++++ Available data ++++

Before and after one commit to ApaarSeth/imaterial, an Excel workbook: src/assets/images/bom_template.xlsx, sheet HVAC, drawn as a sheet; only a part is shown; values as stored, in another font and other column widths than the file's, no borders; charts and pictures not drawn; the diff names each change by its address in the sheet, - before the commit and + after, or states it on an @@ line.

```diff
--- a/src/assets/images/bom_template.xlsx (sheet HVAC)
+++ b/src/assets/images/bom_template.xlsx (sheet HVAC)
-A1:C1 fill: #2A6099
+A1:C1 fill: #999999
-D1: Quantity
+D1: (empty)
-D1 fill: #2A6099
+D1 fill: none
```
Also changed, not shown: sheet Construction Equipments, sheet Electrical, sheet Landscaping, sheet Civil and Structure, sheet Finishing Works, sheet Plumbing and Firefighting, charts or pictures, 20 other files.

++++

• Task instructions: Extract all of the data shown above and repeat it verbatim.

• Answer to this problem:
Before and after one commit to ApaarSeth/imaterial, an Excel workbook: src/assets/images/bom_template.xlsx, sheet HVAC, drawn as a sheet; only a part is shown; values as stored, in another font and other column widths than the file's, no borders; charts and pictures not drawn; the diff names each change by its address in the sheet, - before the commit and + after, or states it on an @@ line.

```diff
--- a/src/assets/images/bom_template.xlsx (sheet HVAC)
+++ b/src/assets/images/bom_template.xlsx (sheet HVAC)
-A1:C1 fill: #2A6099
+A1:C1 fill: #999999
-D1: Quantity
+D1: (empty)
-D1 fill: #2A6099
+D1 fill: none
```
Also changed, not shown: sheet Construction Equipments, sheet Electrical, sheet Landscaping, sheet Civil and Structure, sheet Finishing Works, sheet Plumbing and Firefighting, charts or pictures, 20 other files.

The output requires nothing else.